▶ _Prompt_
Print back each record unchanged, without pictures.

▶ _Extracted entries_

-- Opening Marker --

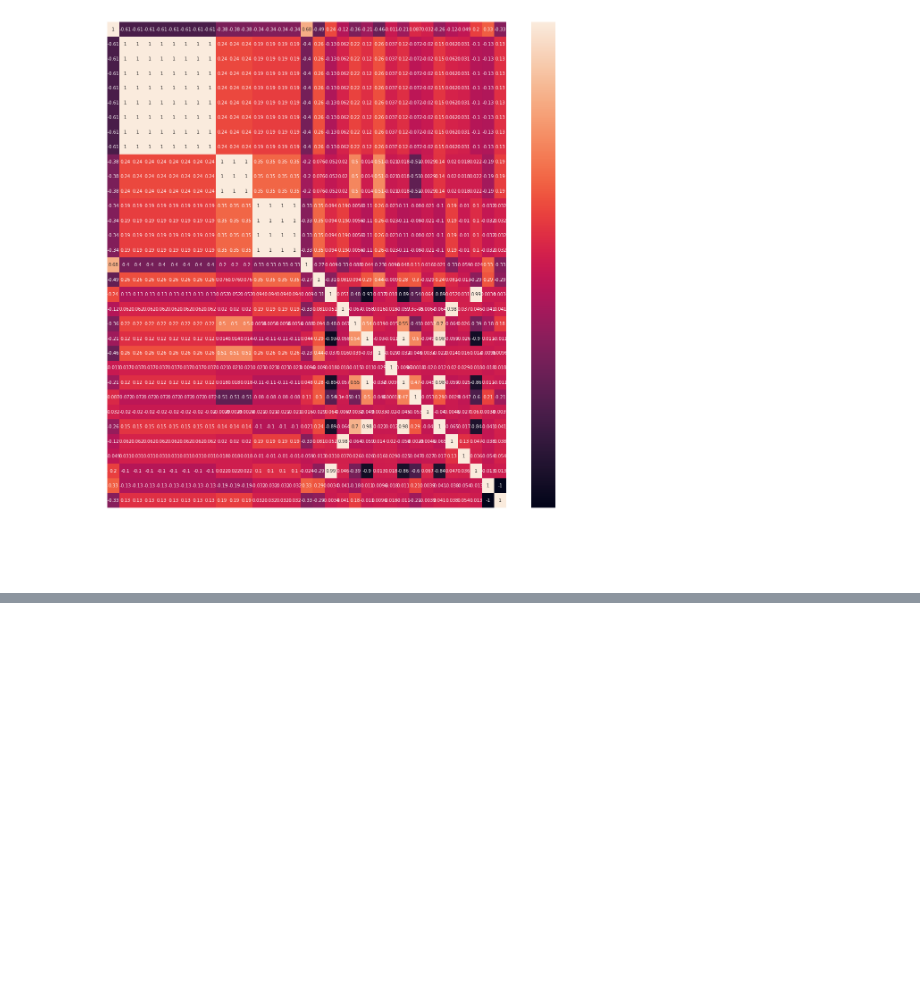
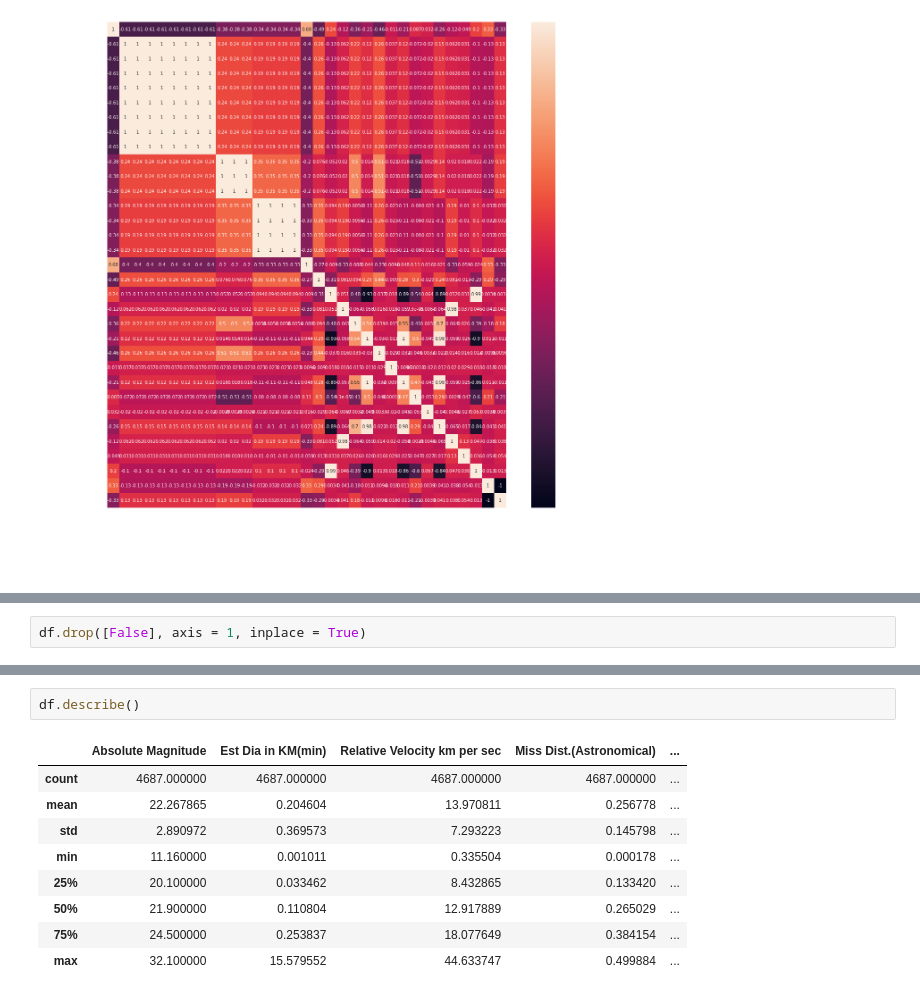
Before and after one commit to Rishiraj-singh7/NASA-Asteroids, a Jupyter notebook: main.ipynb, the cells around one changed output, grey strips where cells are left out. Drawn from its saved outputs; the diff is of its cells as text; blank space fills up the shorter version.

```diff
--- a/main.ipynb
+++ b/main.ipynb
@@ -173,0 +200,2 @@ sns.heatmap(df.corr(),annot = True)
+# %%
+df.drop([False], axis = 1, inplace = True)
@@ -173,0 +211,12 @@ sns.heatmap(df.corr(),annot = True)
+# %%
+df.describe()
+# %% [output]
+|  | Absolute Magnitude | Est Dia in KM(min) | Relative Velocity km per sec | Miss Dist.(Astronomical) | ... |
+| count | 4687.000000 | 4687.000000 | 4687.000000 | 4687.000000 | ... |
+| mean | 22.267865 | 0.204604 | 13.970811 | 0.256778 | ... |
+| std | 2.890972 | 0.369573 | 7.293223 | 0.145798 | ... |
+| min | 11.160000 | 0.001011 | 0.335504 | 0.000178 | ... |
+| 25% | 20.100000 | 0.033462 | 8.432865 | 0.133420 | ... |
+| 50% | 21.900000 | 0.110804 | 12.917889 | 0.265029 | ... |
+| 75% | 24.500000 | 0.253837 | 18.077649 | 0.384154 | ... |
+| max | 32.100000 | 15.579552 | 44.633747 | 0.499884 | ... |
```
Also changed, not shown: parts of 6 cells of this notebook.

-- Closing Marker --

▶ _Exercise result_
Before and after one commit to Rishiraj-singh7/NASA-Asteroids, a Jupyter notebook: main.ipynb, the cells around one changed output, grey strips where cells are left out. Drawn from its saved outputs; the diff is of its cells as text; blank space fills up the shorter version.

```diff
--- a/main.ipynb
+++ b/main.ipynb
@@ -173,0 +200,2 @@ sns.heatmap(df.corr(),annot = True)
+# %%
+df.drop([False], axis = 1, inplace = True)
@@ -173,0 +211,12 @@ sns.heatmap(df.corr(),annot = True)
+# %%
+df.describe()
+# %% [output]
+|  | Absolute Magnitude | Est Dia in KM(min) | Relative Velocity km per sec | Miss Dist.(Astronomical) | ... |
+| count | 4687.000000 | 4687.000000 | 4687.000000 | 4687.000000 | ... |
+| mean | 22.267865 | 0.204604 | 13.970811 | 0.256778 | ... |
+| std | 2.890972 | 0.369573 | 7.293223 | 0.145798 | ... |
+| min | 11.160000 | 0.001011 | 0.335504 | 0.000178 | ... |
+| 25% | 20.100000 | 0.033462 | 8.432865 | 0.133420 | ... |
+| 50% | 21.900000 | 0.110804 | 12.917889 | 0.265029 | ... |
+| 75% | 24.500000 | 0.253837 | 18.077649 | 0.384154 | ... |
+| max | 32.100000 | 15.579552 | 44.633747 | 0.499884 | ... |
```
Also changed, not shown: parts of 6 cells of this notebook.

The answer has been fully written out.